Edit difference data
# # # # #
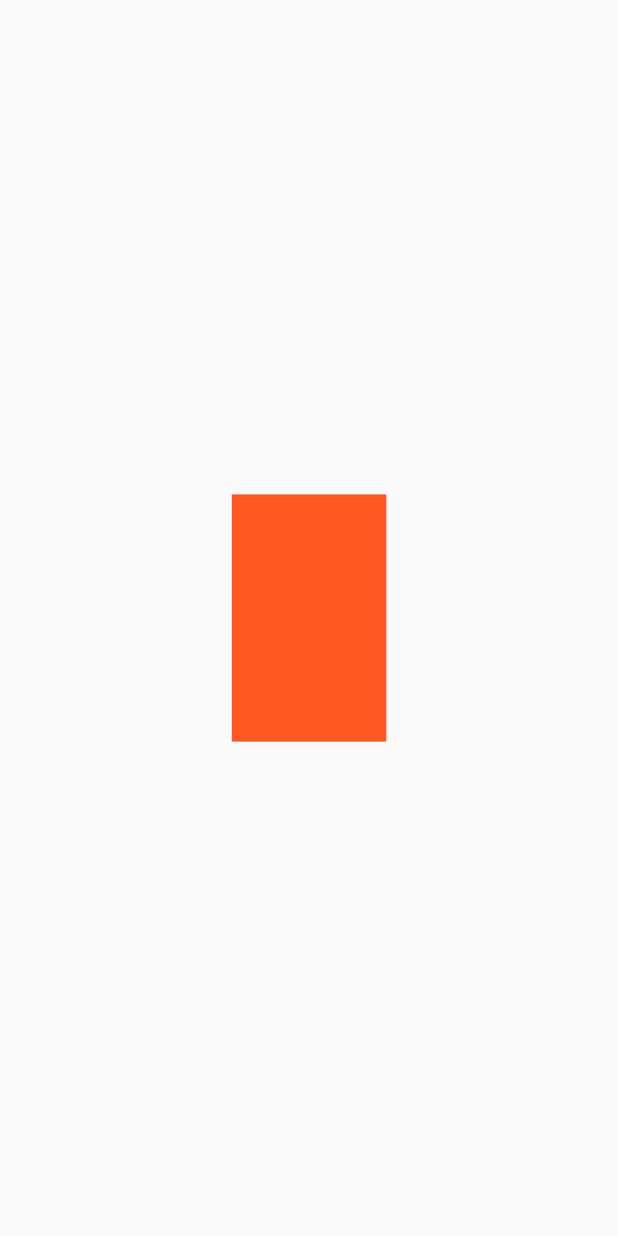
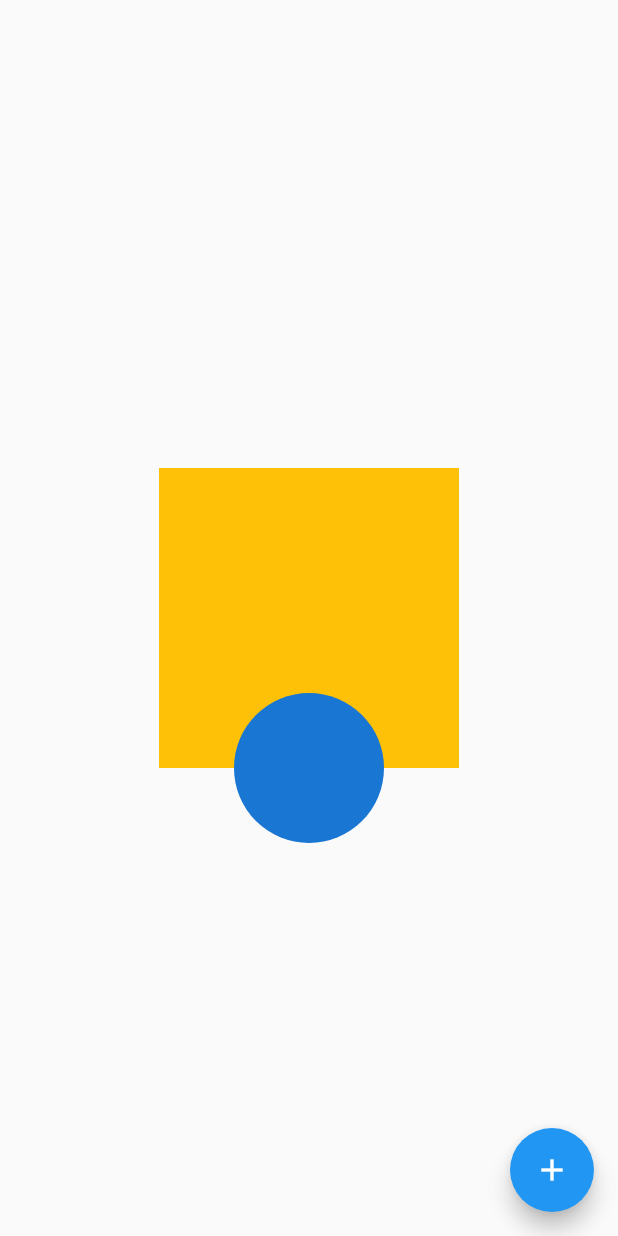
Before and after one commit to towfiqcodes/Start-flutter-Application, a Flutter app: the screen it shows after launch, on a phone screen of 412 x 824 dp. Run offline on Flutter 3.47's test engine with Material 2 defaults, Android fonts, the phone set to English and light mode, and no system bars.

Commit message:
floating action button

```diff
--- a/lib/main.dart
+++ b/lib/main.dart
@@ -7,7 +7,9 @@ class MyApp extends StatelessWidget {
   Widget build(BuildContext context) {
     //  var height = MediaQuery.of(context).size.height;
     return MaterialApp(
-      debugShowCheckedModeBanner: false,
+      title: "flutter Demo",
+      // debugShowCheckedModeBanner: false,
+
       home: Homepage(
           // child: Scaffold(
           //   body: Center(
@@ -78,13 +80,32 @@ class Homepage extends StatelessWidget {
     var containerHeight = screenheight / 5;
     return SafeArea(
       child: Scaffold(
+        floatingActionButton: FloatingActionButton(onPressed: () {},child: Icon(Icons.add),),
         body: Center(
-          child: Container(
-            height: containerHeight,
-            width: MediaQuery.of(context).size.width / 4,
-            color: Colors.deepOrange,
+            child: Scaffold(
+          body: Center(
+            child: Container(
+                height: 200,
+                width: 200,
+                color: Colors.amber,
+                child: Stack(
+                  alignment: Alignment.center,
+                  overflow: Overflow.visible,
+                  children: <Widget>[
+                    Container(
+                      height: 100,
+                      width: 100,
+                      color: Colors.amber,
+                    ),
+                    Positioned(
+                        bottom: -50,
+                        child: CircleAvatar(
+                          radius: 50,
+                        ))
+                  ],
+                )),
           ),
-        ),
+        )),
       ),
     );
   }
```
Also changed, not shown: pubspec.lock.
# # # # #
#### DIRECTIONS
Give back the entries above exactly as they stand. Leave the images out.

#### WRITTEN ANSWER
Before and after one commit to towfiqcodes/Start-flutter-Application, a Flutter app: the screen it shows after launch, on a phone screen of 412 x 824 dp. Run offline on Flutter 3.47's test engine with Material 2 defaults, Android fonts, the phone set to English and light mode, and no system bars.

Commit message:
floating action button

```diff
--- a/lib/main.dart
+++ b/lib/main.dart
@@ -7,7 +7,9 @@ class MyApp extends StatelessWidget {
   Widget build(BuildContext context) {
     //  var height = MediaQuery.of(context).size.height;
     return MaterialApp(
-      debugShowCheckedModeBanner: false,
+      title: "flutter Demo",
+      // debugShowCheckedModeBanner: false,
+
       home: Homepage(
           // child: Scaffold(
           //   body: Center(
@@ -78,13 +80,32 @@ class Homepage extends StatelessWidget {
     var containerHeight = screenheight / 5;
     return SafeArea(
       child: Scaffold(
+        floatingActionButton: FloatingActionButton(onPressed: () {},child: Icon(Icons.add),),
         body: Center(
-          child: Container(
-            height: containerHeight,
-            width: MediaQuery.of(context).size.width / 4,
-            color: Colors.deepOrange,
+            child: Scaffold(
+          body: Center(
+            child: Container(
+                height: 200,
+                width: 200,
+                color: Colors.amber,
+                child: Stack(
+                  alignment: Alignment.center,
+                  overflow: Overflow.visible,
+                  children: <Widget>[
+                    Container(
+                      height: 100,
+                      width: 100,
+                      color: Colors.amber,
+                    ),
+                    Positioned(
+                        bottom: -50,
+                        child: CircleAvatar(
+                          radius: 50,
+                        ))
+                  ],
+                )),
           ),
-        ),
+        )),
       ),
     );
   }
```
Also changed, not shown: pubspec.lock.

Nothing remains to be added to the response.